“We’ve all lived pretty fabulous lives in different ways. But we’ve done very well,” she said. “And we didn’t wait to do it.”

The Decker dad

In the dining room of his assisted living facility in Eugene, 90-year-old Bob Decker sips a glass of wine as his daughter Charlene plays a grand piano for the residents.

“My wife died young, sadly," he said. "But she was a great mama."

The Decker family patriarch struggles with memory loss but he knows this: “All my kids are strong in different ways but they’re all strong. Fortunately.”

Cancer has put the Decker sisters through the gamut of feelings: Grief. Fear. Pain. Denial. But as a new year dawns, the strongest emotion they share is gratitude. By not just surviving but thriving, these women seem to have broken the family curse. And each one is truly thankful to be alive.

An elder dad watches as his adult daughter plays a grand piano.
Tiffany Eckert
In the dining room of his assisted living facility in Eugene, 90-year-old Bob Decker watches as his daughter Charlene plays a grand piano.

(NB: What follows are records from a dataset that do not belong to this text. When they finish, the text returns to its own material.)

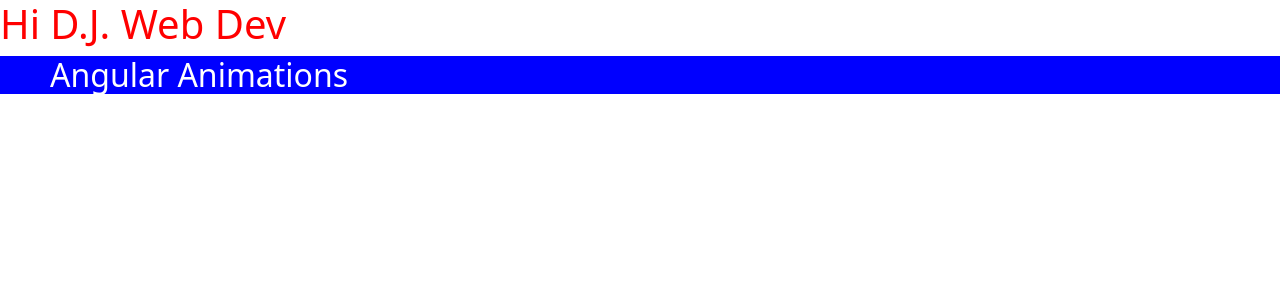
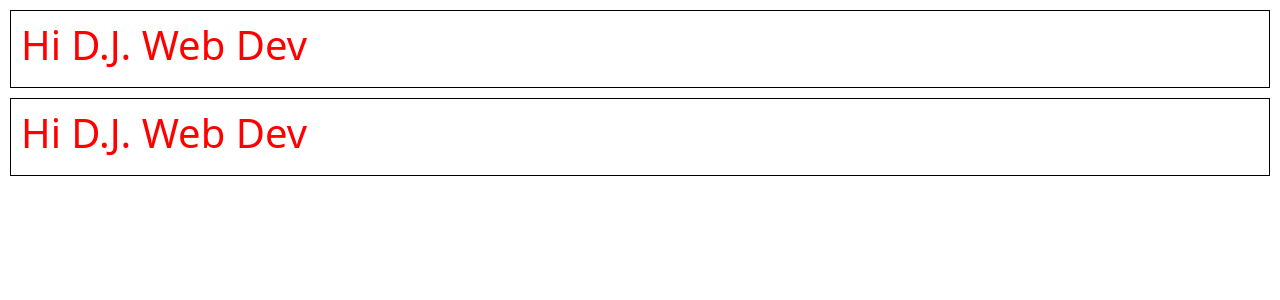
Before and after one commit to zrodriguezperez/mation, an Angular app: page / in a window 1280 px wide. Shown: the top 300 px of the page. Built offline with nearby package versions, Linux system fonts and the light colour scheme.

Commit message:
host pseudo selector

```diff
--- a/src/app/Components/course/course.component.css
+++ b/src/app/Components/course/course.component.css
@@ -1,8 +1,6 @@
-.blue {
-  background-color: blue;
-}
-
-h2 {
-  color:white;
-  margin-left: 50px;
-}
+:host() {
+    display: block;
+    border: 1px solid black;
+    padding: 10px;
+    margin: 10px;
+  }
--- a/src/app/Components/course/course.component.html
+++ b/src/app/Components/course/course.component.html
@@ -1,6 +1,6 @@
 <!-- <h1>{{ course.title }}</h1> -->
 <h1>Hi D.J. Web Dev</h1>
 
-<div class="blue">
+<!-- <div class="blue">
     <ng-content></ng-content>
-</div>
+</div> -->
--- a/src/app/Components/course/course.component.ts
+++ b/src/app/Components/course/course.component.ts
@@ -5,7 +5,7 @@
   selector: 'app-course',
   templateUrl: './course.component.html',
   styleUrls: ['./course.component.css'],
-  encapsulation: ViewEncapsulation.None,
+
 })
 export class CourseComponent {
    @Input() course!: Course;
--- a/src/app/app.component.html
+++ b/src/app/app.component.html
@@ -1,17 +1,2 @@
-<!--
-    <div>
-    <h1>D.J. Web Dev</h1>
-    <button class="btn btn-success">Add</button>
-</div>
-
-<app-course
-    *ngFor="let course of courses"
-    [course]="course"
-    [ngClass]="{ active: course.isActive }"
-    (click)="course.isActive = !course.isActive"
-    >
-</app-course>
--->
-<app-course>
-    <h2>Angular Animations</h2>
-</app-course>
+<app-course class="is-active"></app-course>
+<app-course></app-course>
```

Tiffany joined the KLCC News team in 2007. She studied journalism at the University of Missouri-Columbia and worked in a variety of media including television, technical writing, photography and daily print news before moving to the Pacific Northwest.